New research says short people are angrier and more violent than tall people
Excerpt Higher Perspective:
Researchers at the Center for Disease Control in Atlanta, Georgia, recently quizzed 600 men aged between 18 and 50 on the perception of male gender, self-image and behavior in relation to drug-taking, violence and crime for a government-led study.
According to the study, men who considered themselves less masculine, also known as "male discrepancy stress," were nearly three times more likely to have committed violent assaults with a weapon or assaults leading to an injury.
A few years ago, a team of researchers at Oxford University also claimed "Short Man Syndrome" is a real thing.
They reported that reducing a person's height can increase feelings of vulnerability and also raise levels of paranoia. Also known as the "Napoleon Complex."
It is very possible that these studies included too small of a test group to accurately describe the behavioral tendencies of someone based on their height.

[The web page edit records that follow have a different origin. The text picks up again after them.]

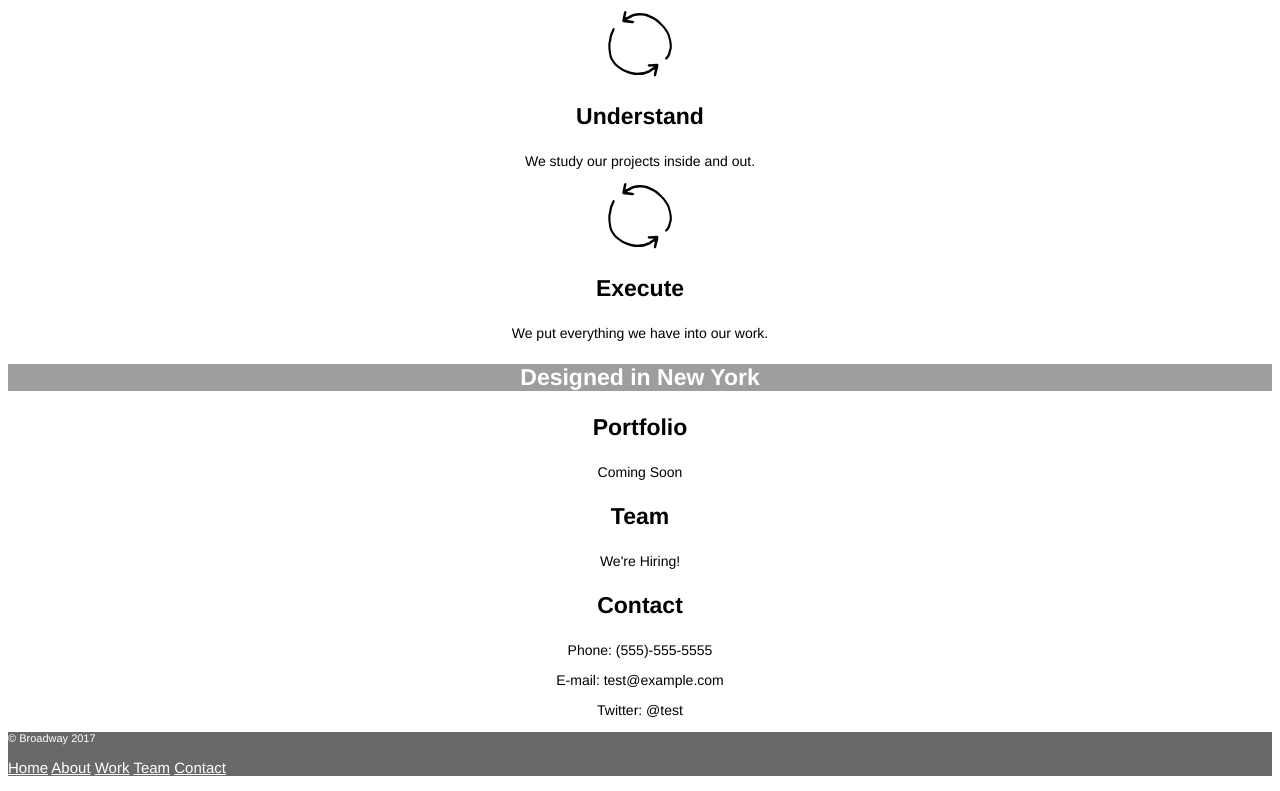
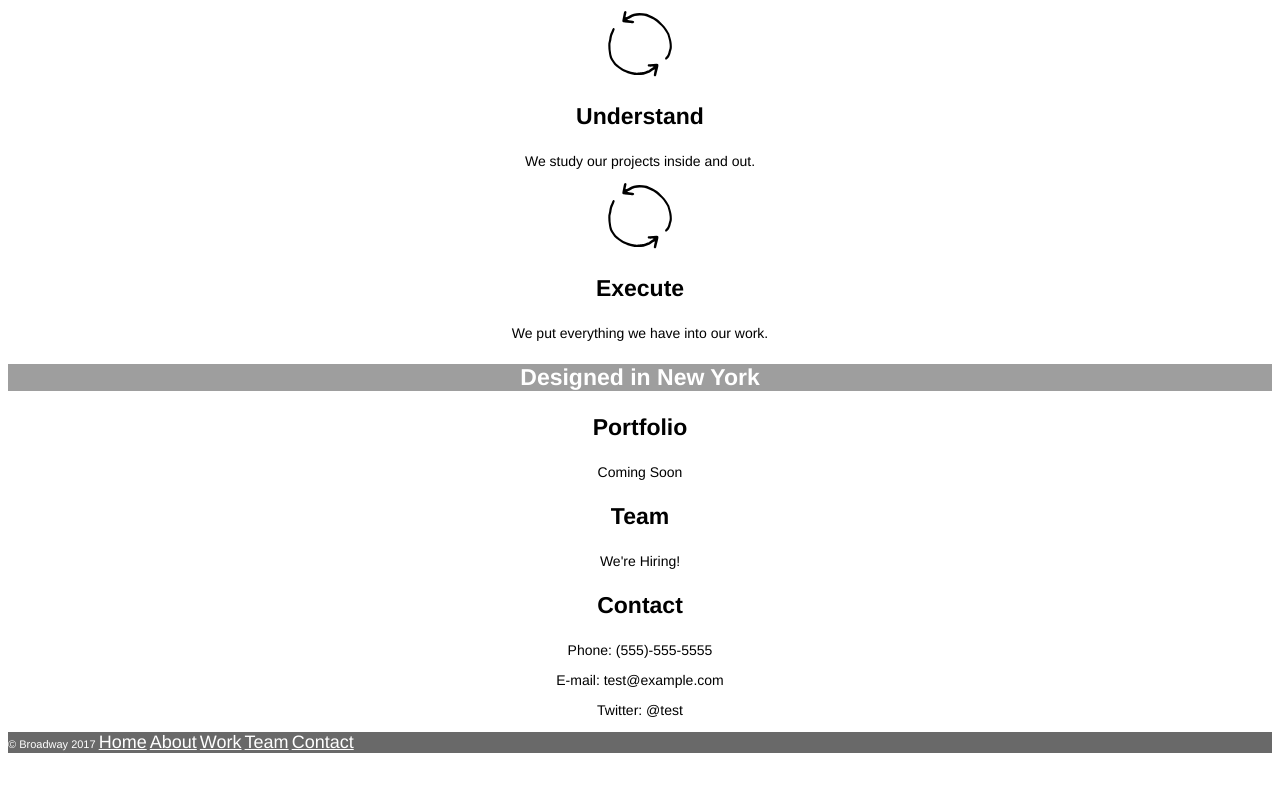
Before and after one commit to sawyermcb/broadwayproj, a plain HTML site: page index.html in a window 1280 px wide. Shown: the part 582-1373 px from the top of the page. After the commit the page ends 1346 px from the top, so only its background shows below. Drawn offline with Linux system fonts and the light colour scheme; grey boxes are pictures that could not be loaded.

Commit message:
really done now

```diff
--- a/index.html
+++ b/index.html
@@ -47,7 +47,8 @@
 
 <!--0169 for c symbol i think -->
 <footer>
-<p>© Broadway 2017</p> <p class="bottom"><a href="./index.html">Home</a> <a href="#process">About</a> <a href="#port">Work</a> <a href="#members">Team</a> <a href="#contact">Contact</a></p>
+<p>
+  © Broadway 2017 <a class="bottom" href="./index.html">Home</a> <a class="bottom" href="#process">About</a> <a class="bottom" href="#port">Work</a> <a class="bottom" href="#members">Team</a> <a class="bottom" href="#contact">Contact</a></p>
     </footer>
   </body>
 </html>
--- a/resources/style/style.css
+++ b/resources/style/style.css
@@ -48,5 +48,5 @@ a {
 .bottom {
   font-family: Helvetica;
   color: white;
-  font-size: 15px;
+  font-size: 18px;
 }
```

Just for clarification, Napoleon was actually 5 feet 7 inches tall, which is basically the average height of our time. And for some perspective, that's an inch taller than movie star Jet Li!